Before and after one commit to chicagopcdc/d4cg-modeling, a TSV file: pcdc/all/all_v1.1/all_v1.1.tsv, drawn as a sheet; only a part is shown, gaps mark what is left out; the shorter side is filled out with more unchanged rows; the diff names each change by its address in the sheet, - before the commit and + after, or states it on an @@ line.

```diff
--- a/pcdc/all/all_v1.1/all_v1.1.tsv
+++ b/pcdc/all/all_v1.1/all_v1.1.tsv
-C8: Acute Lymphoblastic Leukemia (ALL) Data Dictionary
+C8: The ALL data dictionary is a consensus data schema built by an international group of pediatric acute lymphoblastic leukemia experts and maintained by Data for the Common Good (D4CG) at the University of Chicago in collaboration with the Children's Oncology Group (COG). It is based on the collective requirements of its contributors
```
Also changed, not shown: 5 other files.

--

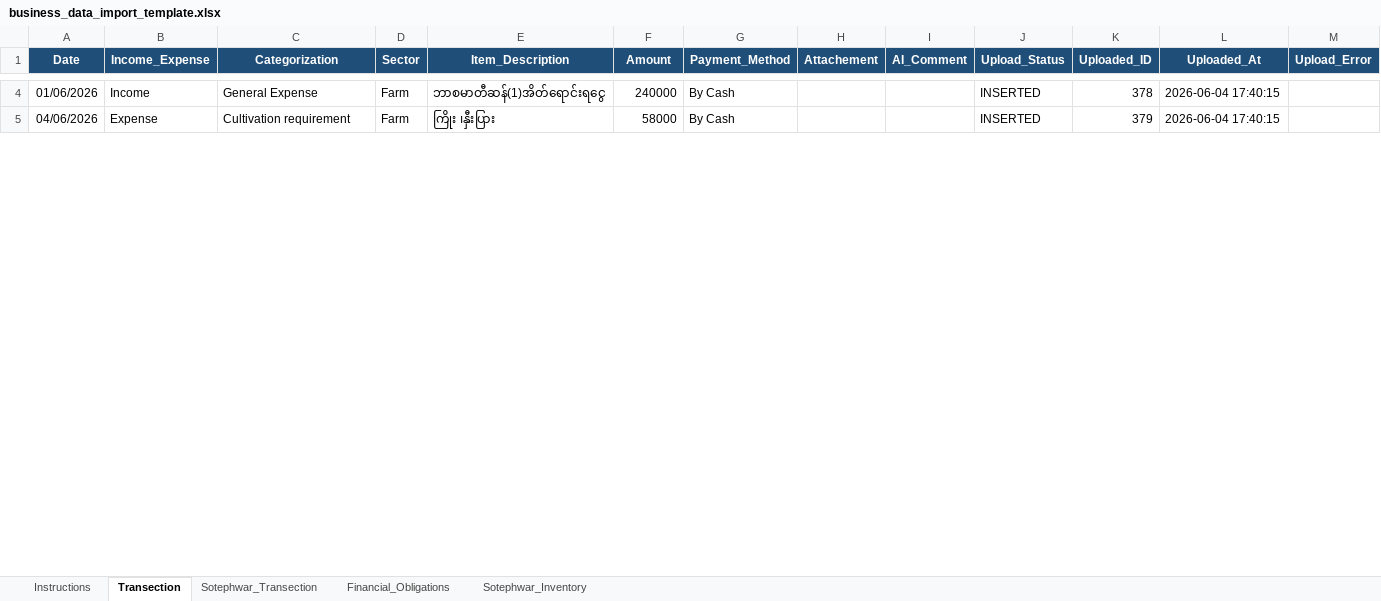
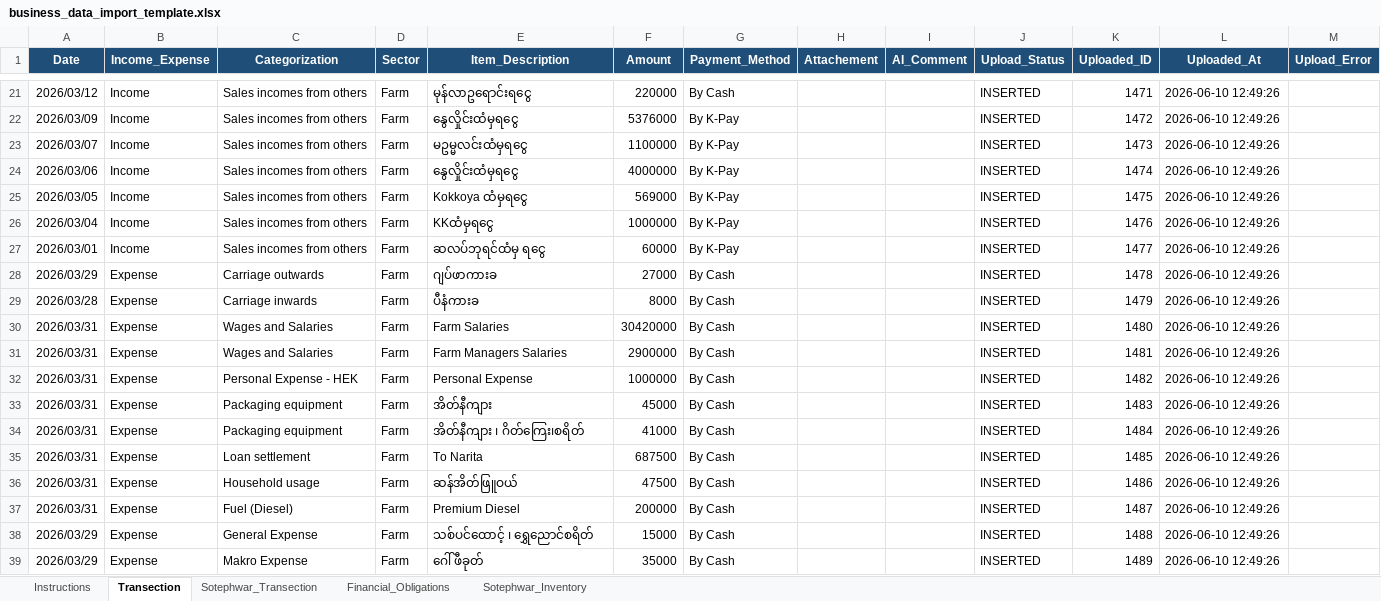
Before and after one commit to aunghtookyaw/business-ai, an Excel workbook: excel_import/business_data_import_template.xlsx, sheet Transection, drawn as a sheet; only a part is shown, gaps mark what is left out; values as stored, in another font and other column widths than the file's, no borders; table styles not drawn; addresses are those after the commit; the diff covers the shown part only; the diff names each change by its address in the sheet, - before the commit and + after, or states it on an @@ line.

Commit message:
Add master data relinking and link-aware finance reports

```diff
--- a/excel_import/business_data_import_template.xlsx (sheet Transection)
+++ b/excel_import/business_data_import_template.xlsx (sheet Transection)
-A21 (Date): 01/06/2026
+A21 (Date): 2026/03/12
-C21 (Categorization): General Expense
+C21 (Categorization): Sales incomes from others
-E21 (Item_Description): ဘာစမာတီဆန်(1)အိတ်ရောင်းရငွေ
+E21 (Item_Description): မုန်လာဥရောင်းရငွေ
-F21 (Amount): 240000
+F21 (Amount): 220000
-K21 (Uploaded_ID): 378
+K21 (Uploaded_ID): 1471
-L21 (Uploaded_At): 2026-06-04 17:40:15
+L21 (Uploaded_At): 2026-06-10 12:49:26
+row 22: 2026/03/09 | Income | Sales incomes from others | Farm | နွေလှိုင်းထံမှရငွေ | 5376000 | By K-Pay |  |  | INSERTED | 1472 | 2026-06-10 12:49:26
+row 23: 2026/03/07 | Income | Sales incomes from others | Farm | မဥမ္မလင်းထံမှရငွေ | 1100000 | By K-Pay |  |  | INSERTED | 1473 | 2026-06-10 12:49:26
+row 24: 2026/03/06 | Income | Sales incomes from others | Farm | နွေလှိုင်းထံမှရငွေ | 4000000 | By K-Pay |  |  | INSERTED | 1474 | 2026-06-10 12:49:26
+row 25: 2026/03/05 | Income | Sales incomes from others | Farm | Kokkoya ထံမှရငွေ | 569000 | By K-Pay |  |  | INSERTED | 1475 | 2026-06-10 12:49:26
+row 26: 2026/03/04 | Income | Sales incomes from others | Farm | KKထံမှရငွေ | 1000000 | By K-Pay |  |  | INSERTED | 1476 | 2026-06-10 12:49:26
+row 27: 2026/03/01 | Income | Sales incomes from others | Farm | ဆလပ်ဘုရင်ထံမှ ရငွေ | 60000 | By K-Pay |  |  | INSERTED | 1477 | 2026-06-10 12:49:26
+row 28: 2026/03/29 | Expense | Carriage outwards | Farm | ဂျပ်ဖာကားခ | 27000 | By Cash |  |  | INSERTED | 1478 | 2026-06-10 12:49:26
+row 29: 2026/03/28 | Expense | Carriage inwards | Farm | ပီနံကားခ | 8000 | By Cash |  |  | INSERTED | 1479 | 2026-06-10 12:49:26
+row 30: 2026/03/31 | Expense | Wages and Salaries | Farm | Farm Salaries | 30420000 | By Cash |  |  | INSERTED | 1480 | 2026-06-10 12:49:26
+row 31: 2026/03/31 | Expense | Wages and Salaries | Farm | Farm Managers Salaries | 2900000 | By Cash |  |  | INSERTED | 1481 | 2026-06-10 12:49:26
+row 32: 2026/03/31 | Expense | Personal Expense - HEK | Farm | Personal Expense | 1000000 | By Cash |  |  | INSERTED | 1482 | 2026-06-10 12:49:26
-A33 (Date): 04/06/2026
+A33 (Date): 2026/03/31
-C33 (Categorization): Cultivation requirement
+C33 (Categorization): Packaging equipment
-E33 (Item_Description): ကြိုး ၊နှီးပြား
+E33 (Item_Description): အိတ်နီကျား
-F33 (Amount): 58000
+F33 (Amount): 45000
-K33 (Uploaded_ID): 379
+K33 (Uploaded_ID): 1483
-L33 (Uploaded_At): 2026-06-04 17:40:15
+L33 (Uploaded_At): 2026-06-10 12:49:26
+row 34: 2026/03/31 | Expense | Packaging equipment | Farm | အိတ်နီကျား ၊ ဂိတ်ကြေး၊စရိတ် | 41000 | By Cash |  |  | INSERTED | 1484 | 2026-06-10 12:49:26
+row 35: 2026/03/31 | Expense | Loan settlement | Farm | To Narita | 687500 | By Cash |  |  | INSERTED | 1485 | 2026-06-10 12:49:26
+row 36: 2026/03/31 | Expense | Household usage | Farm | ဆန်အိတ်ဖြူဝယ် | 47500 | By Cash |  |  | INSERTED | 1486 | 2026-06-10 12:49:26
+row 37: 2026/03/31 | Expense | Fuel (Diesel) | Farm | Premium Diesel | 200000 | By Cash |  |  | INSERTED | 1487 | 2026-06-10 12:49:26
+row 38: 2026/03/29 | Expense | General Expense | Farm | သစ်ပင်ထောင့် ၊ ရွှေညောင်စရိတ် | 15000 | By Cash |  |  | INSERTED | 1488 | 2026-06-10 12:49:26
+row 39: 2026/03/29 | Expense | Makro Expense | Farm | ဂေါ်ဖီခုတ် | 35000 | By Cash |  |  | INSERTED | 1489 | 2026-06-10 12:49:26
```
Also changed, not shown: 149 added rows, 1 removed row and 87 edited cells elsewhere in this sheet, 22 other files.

◆ YOUR TASK:
Could you reproduce, exactly, every line above from the line with "Before and after one commit to chicagopcdc/d4cg-modeling, a" to the line with "Also changed, not shown: 5 other files.", and no other line? Both ends count.

◆ ANSWER TO THE EXERCISE:
Before and after one commit to chicagopcdc/d4cg-modeling, a TSV file: pcdc/all/all_v1.1/all_v1.1.tsv, drawn as a sheet; only a part is shown, gaps mark what is left out; the shorter side is filled out with more unchanged rows; the diff names each change by its address in the sheet, - before the commit and + after, or states it on an @@ line.

```diff
--- a/pcdc/all/all_v1.1/all_v1.1.tsv
+++ b/pcdc/all/all_v1.1/all_v1.1.tsv
-C8: Acute Lymphoblastic Leukemia (ALL) Data Dictionary
+C8: The ALL data dictionary is a consensus data schema built by an international group of pediatric acute lymphoblastic leukemia experts and maintained by Data for the Common Good (D4CG) at the University of Chicago in collaboration with the Children's Oncology Group (COG). It is based on the collective requirements of its contributors
```
Also changed, not shown: 5 other files.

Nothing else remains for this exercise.